WASHINGTON (Reuters) - The Supreme Court on Monday declined to weigh whether poker is a contest of skill or luck, meaning people can still be prosecuted under federal law for organizing games.
The court said it would not hear an appeal filed by Lawrence DiCristina, who was convicted under the law, the Illegal Gambling Business Act, for running games of “Texas Hold ‘Em” at a warehouse in Staten Island, New York, which he publicized by text message and word of mouth.
Poker advocates say the government has stacked the deck by using a law aimed at targeting organized crime to punish people organizing small-stakes games. They point out poker should not be covered by the law in part because it is a game of skill rather than a game of chance. In the law, the definition of gambling mentions only games of chance, DiCristina’s supporters say.

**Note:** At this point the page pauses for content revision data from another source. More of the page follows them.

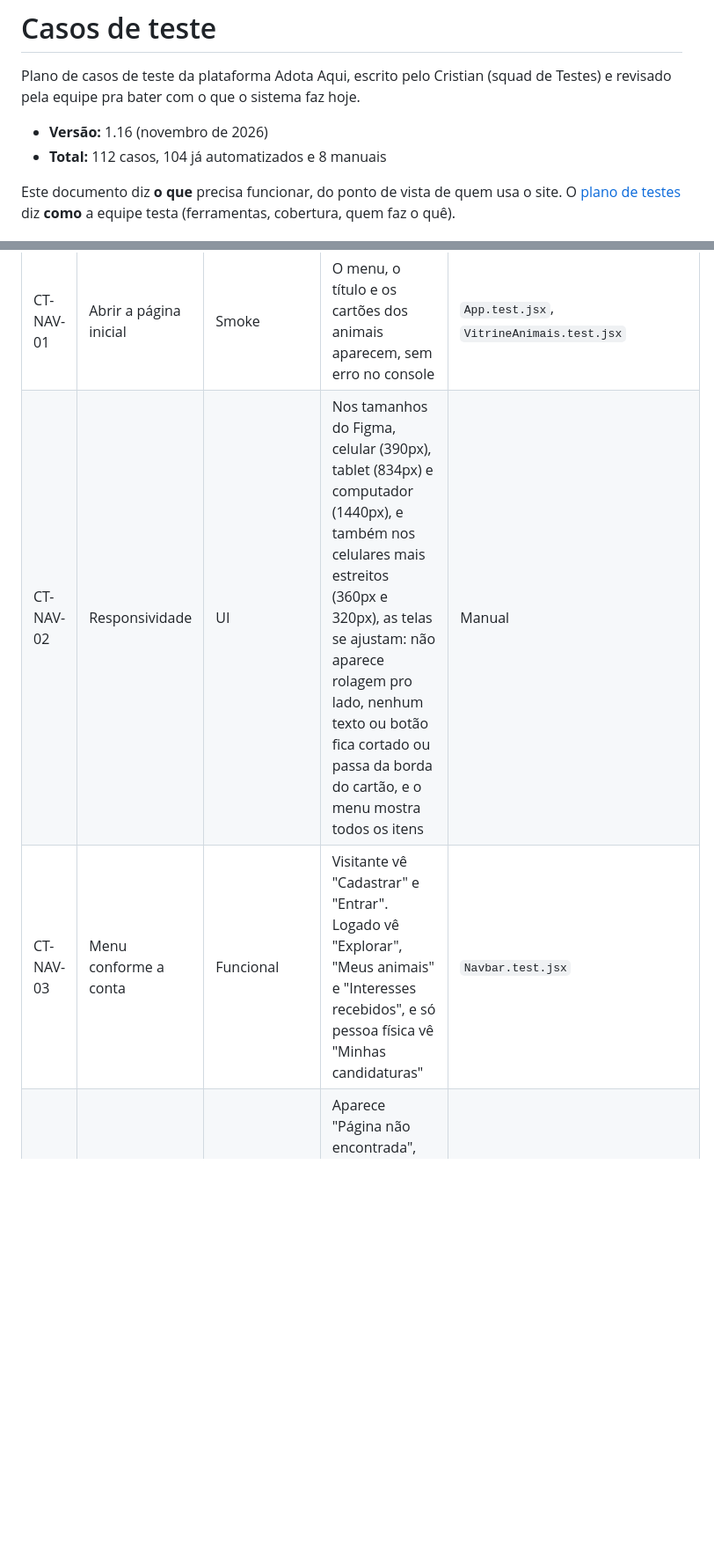
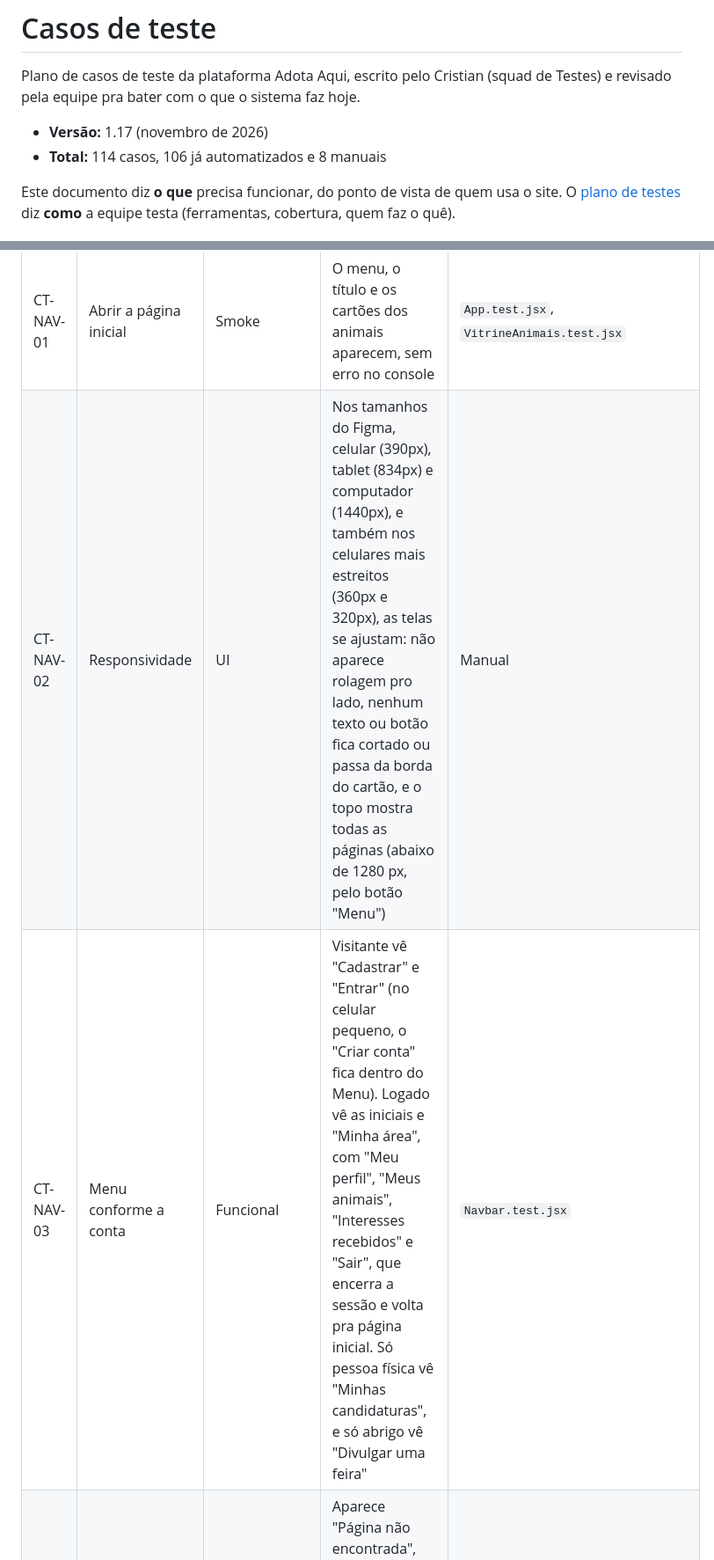
Before and after one commit to HayrineQueirozdeLima/Adota-Aqui, a Markdown page: docs/casos-de-teste.md, 2 parts joined by grey strips. Shown at 88% size. Drawn GitHub-style; blank space fills up the shorter version.

```diff
--- a/docs/casos-de-teste.md
+++ b/docs/casos-de-teste.md
@@ -2,8 +2,8 @@
 
 Plano de casos de teste da plataforma Adota Aqui, escrito pelo Cristian (squad de Testes) e revisado pela equipe pra bater com o que o sistema faz hoje.
 
-- **Versão:** 1.16 (novembro de 2026)
-- **Total:** 112 casos, 104 já automatizados e 8 manuais
+- **Versão:** 1.17 (novembro de 2026)
+- **Total:** 114 casos, 106 já automatizados e 8 manuais
 
 Este documento diz **o que** precisa funcionar, do ponto de vista de quem usa o site. O [plano de testes](plano-de-testes.md) diz **como** a equipe testa (ferramentas, cobertura, quem faz o quê).
 
@@ -27,8 +27,8 @@ A coluna **Automatizado em** mostra o arquivo de teste que já confere o caso. O
 | ID        | Cenário                 | Tipo           | Resultado esperado                                                                                                                                                                                                                                                                     | Automatizado em                           |
 | --------- | ----------------------- | -------------- | -------------------------------------------------------------------------------------------------------------------------------------------------------------------------------------------------------------------------------------------------------------------------------------- | ----------------------------------------- |
 | CT-NAV-01 | Abrir a página inicial  | Smoke          | O menu, o título e os cartões dos animais aparecem, sem erro no console                                                                                                                                                                                                                | `App.test.jsx`, `VitrineAnimais.test.jsx` |
-| CT-NAV-02 | Responsividade          | UI             | Nos tamanhos do Figma, celular (390px), tablet (834px) e computador (1440px), e também nos celulares mais estreitos (360px e 320px), as telas se ajustam: não aparece rolagem pro lado, nenhum texto ou botão fica cortado ou passa da borda do cartão, e o menu mostra todos os itens | Manual                                    |
-| CT-NAV-03 | Menu conforme a conta   | Funcional      | Visitante vê "Cadastrar" e "Entrar". Logado vê "Explorar", "Meus animais" e "Interesses recebidos", e só pessoa física vê "Minhas candidaturas"                                                                                                                                        | `Navbar.test.jsx`                         |
+| CT-NAV-02 | Responsividade          | UI             | Nos tamanhos do Figma, celular (390px), tablet (834px) e computador (1440px), e também nos celulares mais estreitos (360px e 320px), as telas se ajustam: não aparece rolagem pro lado, nenhum texto ou botão fica cortado ou passa da borda do cartão, e o topo mostra todas as páginas (abaixo de 1280 px, pelo botão "Menu") | Manual                                    |
+| CT-NAV-03 | Menu conforme a conta   | Funcional      | Visitante vê "Cadastrar" e "Entrar" (no celular pequeno, o "Criar conta" fica dentro do Menu). Logado vê as iniciais e "Minha área", com "Meu perfil", "Meus animais", "Interesses recebidos" e "Sair", que encerra a sessão e volta pra página inicial. Só pessoa física vê "Minhas candidaturas", e só abrigo vê "Divulgar uma feira"                                                                                                                                        | `Navbar.test.jsx`                         |
 | CT-NAV-04 | Endereço que não existe | Funcional      | Aparece "Página não encontrada", com o menu e os botões "Ver animais disponíveis" e "Ir para a página inicial"                                                                                                                                                                         | `App.test.jsx`                            |
 | CT-NAV-05 | Trocar o tema           | UI             | O botão do topo troca entre claro e escuro, e a escolha continua depois de recarregar a página. Quem nunca escolheu vê o tema do sistema operacional                                                                                                                                   | `BotaoTema.test.jsx`                      |
 | CT-NAV-06 | Links do rodapé         | Funcional      | "Quem somos", "Explorar animais", "Me ajuda a escolher", "Como adotar", "Histórias de adoção", "Blog para tutores", "Abrigos e protetores independentes" (a página de abrigos e protetores, não mais o cadastro), "Feiras de adoção", "Clínicas veterinárias", "Observatório da adoção" e "Cadastrar um animal" levam pra tela certa | `Rodape.test.jsx`, `Home.test.jsx`        |
```
Also changed, not shown: other parts of docs/casos-de-teste.md (+5 -3 lines), docs/funcionalidades.md (+10 -4 lines), docs/prints/12-home.png, 8 other files.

In August, the 2nd U.S. Circuit Court of Appeals in New York reversed a district court decision from 2012 that said DiCristina could not be prosecuted because “Texas Hold ‘Em” was a game of skill. The appeals court accepted that poker is a game of skill but said DiCristina could still be prosecuted.
The law was enacted in 1970 to combat organized crime. The law makes it illegal to run a gambling business that violates a state’s laws and either earns more than $2,000 a day or remains in operation for more than 30 days.
In his August 2012 ruling, U.S. District Judge Jack Weinstein in Brooklyn said the statute was ambiguous as to what gambling it covered and that “Texas Hold ‘Em” - as a game of skill - was not covered by the anti-gambling law.
DiCristina faces a maximum sentence of 10 years in prison.
The case is DiCristina v. United States, 13-564.
Additional reporting by Nate Raymond in New York; Editing by Grant McCool